* **TASK TO CARRY OUT**: Among the entries that follow, tally the lines with the string "class". Give no more than the number.

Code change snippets
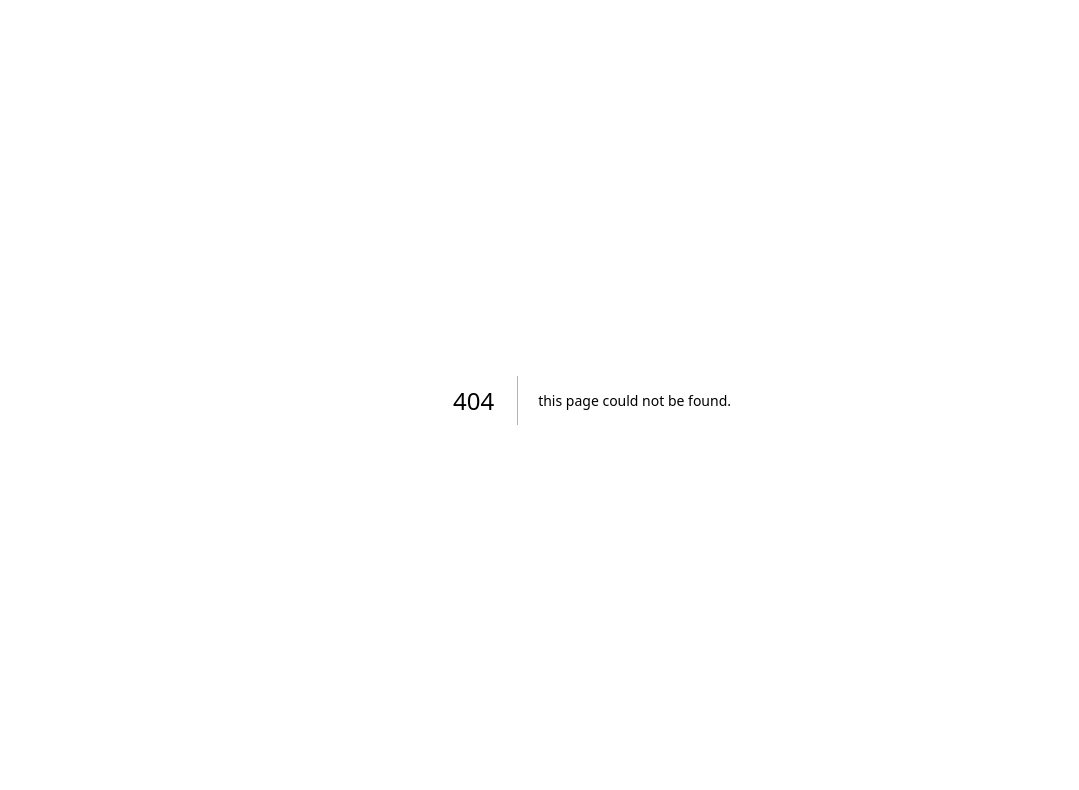
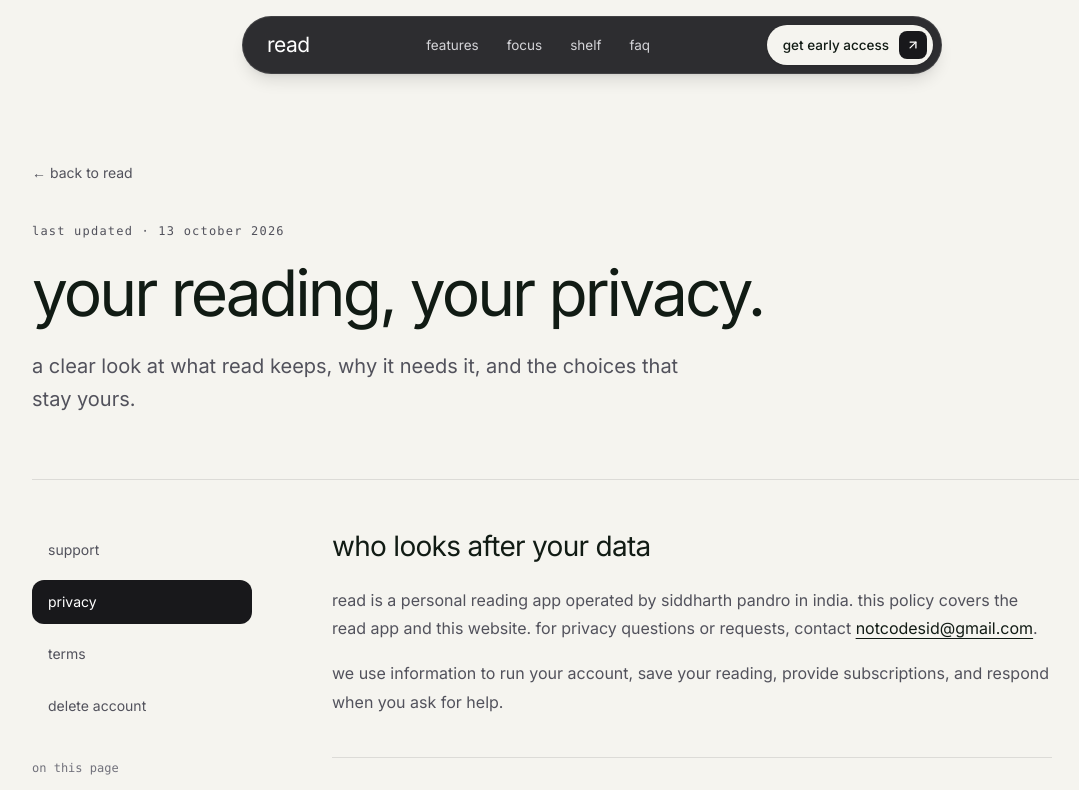
Before and after one commit to notcodesid/read-web, a Next.js app: page /privacy in a window 1280 px wide. Before the commit this address had no page. Shown: the top 790 px of the page, without its empty margins (48-1127 px from the left). Built offline with nearby package versions, Linux system fonts and the light colour scheme.

Commit message:
add privacy policy page

```diff
--- /dev/null
+++ b/app/privacy/page.tsx
@@ -0,0 +1,12 @@
+import type { Metadata } from "next";
+import InfoPage from "@/components/InfoPage";
+import { privacySections, updated } from "@/lib/info-content";
+
+export const metadata: Metadata = { title: "Privacy Policy — Read", description: "a clear look at what Read keeps, why it needs it, and the choices that stay yours." };
+
+export default function Page() {
+  return (
+    <InfoPage path="/privacy" eyebrow={updated} title="your reading, your privacy."
+      intro="a clear look at what Read keeps, why it needs it, and the choices that stay yours." sections={privacySections} />
+  );
+}
```
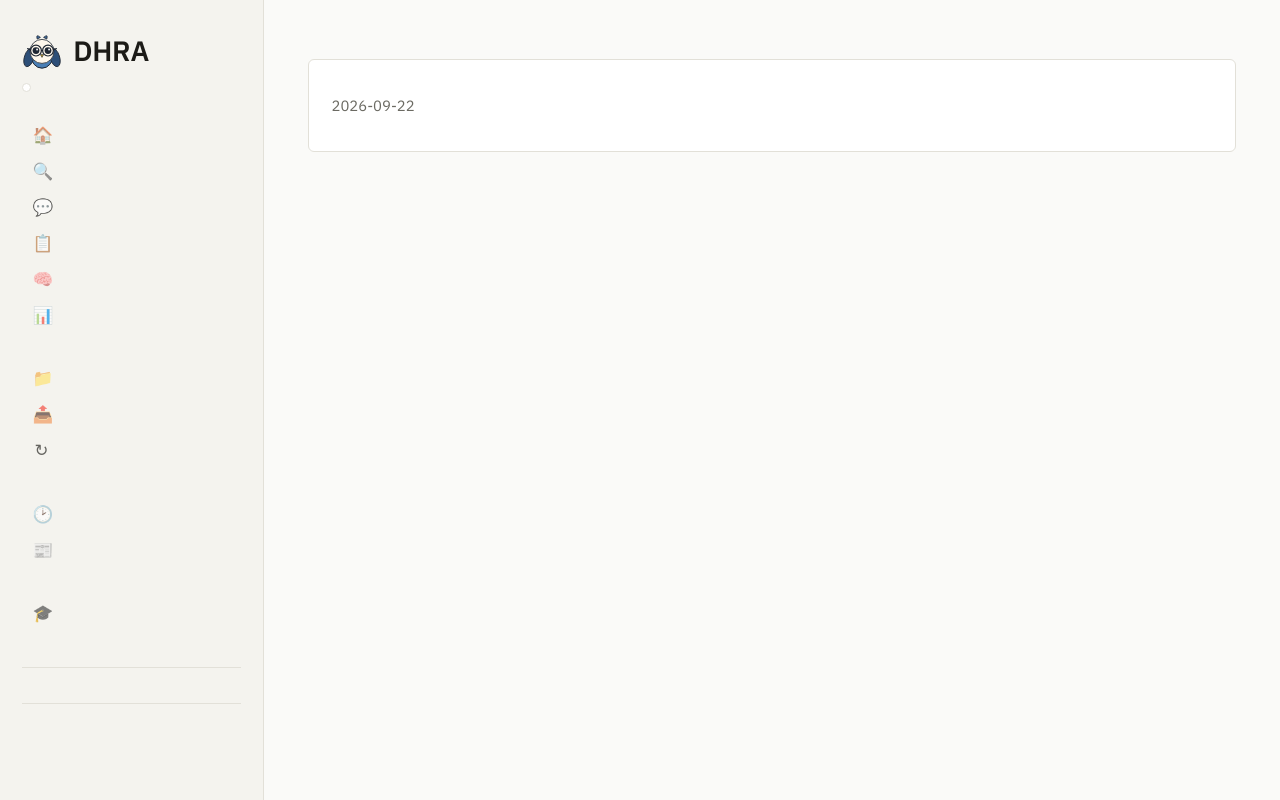
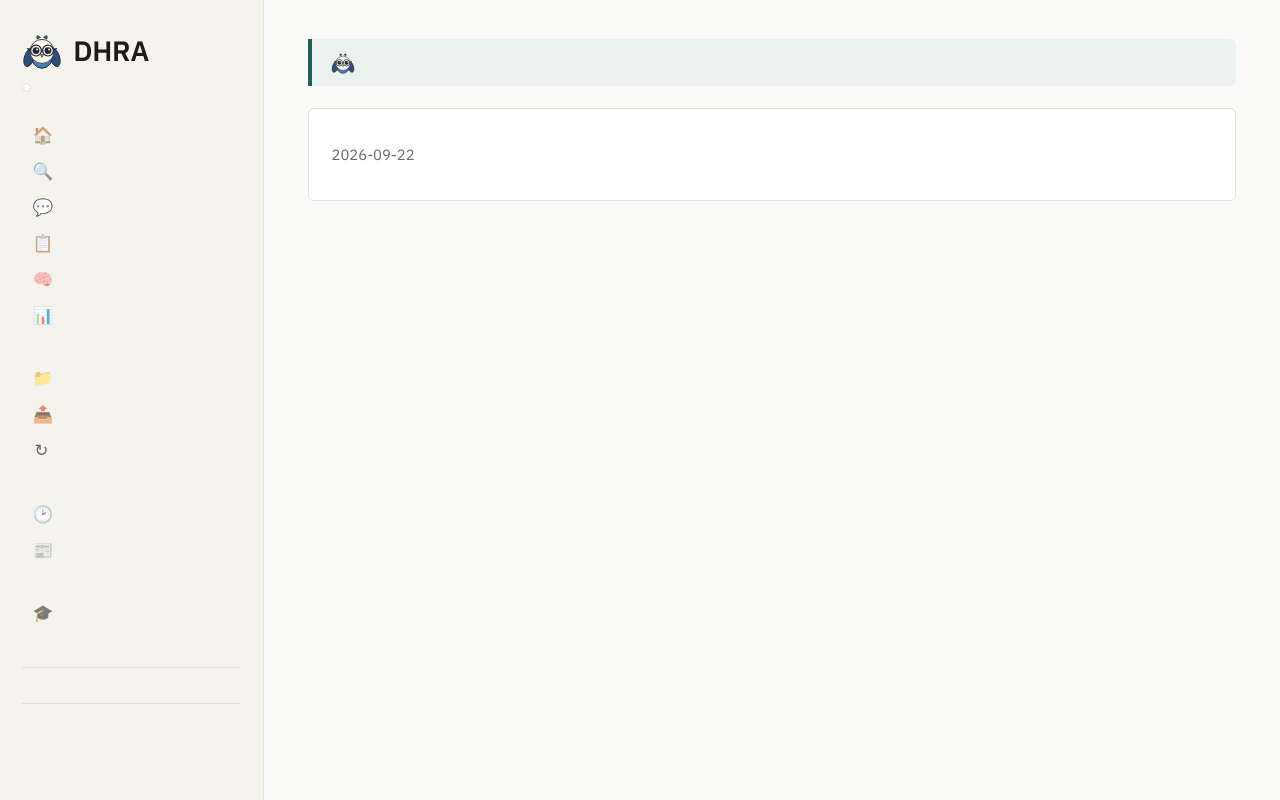
Before and after one commit to Kutlu24/dhra, a FastAPI app: template src/dhra/web/templates/blog.html in a window 1280 px wide. Run offline with FastAPI, Linux system fonts and the light colour scheme; the template is opened without the code that fills it, so the values that code supplies are empty.

Commit message:
Give the tagline a visual card treatment
Plain colored italic text read as an afterthought. Give it a tinted
background, left accent border, and the logo icon so it reads as a
distinct branded element, not just another line of text.

Co-Authored-By: Claude Sonnet 5 <noreply@anthropic.com>

```diff
--- a/src/dhra/web/static/css/dhra.css
+++ b/src/dhra/web/static/css/dhra.css
@@ -89,9 +89,13 @@ body {
    floating fixed over the page, disconnected from the rest of the
    layout. ---- */
 .brand-tagline {
-  font-family: var(--font-serif); font-style: italic; font-size: 1.1rem; font-weight: 600;
-  color: var(--accent); margin: 0 0 1.1rem; line-height: 1.4;
+  display: flex; align-items: center; gap: .65rem;
+  font-family: var(--font-serif); font-style: italic; font-size: 1.15rem; font-weight: 600;
+  color: var(--accent); margin: 0 0 1.25rem; line-height: 1.4;
+  background: var(--accent-soft); border-left: 4px solid var(--accent);
+  border-radius: 0 var(--radius) var(--radius) 0; padding: .65rem 1.1rem;
 }
+.brand-tagline-icon { flex: none; width: 24px; height: 24px; }
 .top-bar { display: flex; align-items: flex-start; gap: 1rem; justify-content: flex-end; margin-bottom: 1.25rem; }
 .top-bar .demo-banner { flex: 1 1 auto; margin: 0; }
 /* deliberately not the site's own muted archive palette -- a real blue
--- a/src/dhra/web/templates/base.html
+++ b/src/dhra/web/templates/base.html
@@ -73,7 +73,7 @@
   <div class="corpus-version">{{ t('footer.corpus') }} {{ corpus_version if corpus_version is defined else '' }}</div>
 </aside>
 <main>
-<p class="brand-tagline">{{ t('app.tagline') | safe }}</p>
+<p class="brand-tagline"><img src="/static/logo.svg" alt="" class="brand-tagline-icon" width="24" height="24">{{ t('app.tagline') | safe }}</p>
 {% if (demo_banner is defined and demo_banner) or (accounts_enabled is defined and accounts_enabled) %}
 <div class="top-bar">
   {% if demo_banner is defined and demo_banner %}
```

* **TASK RESULT**: 4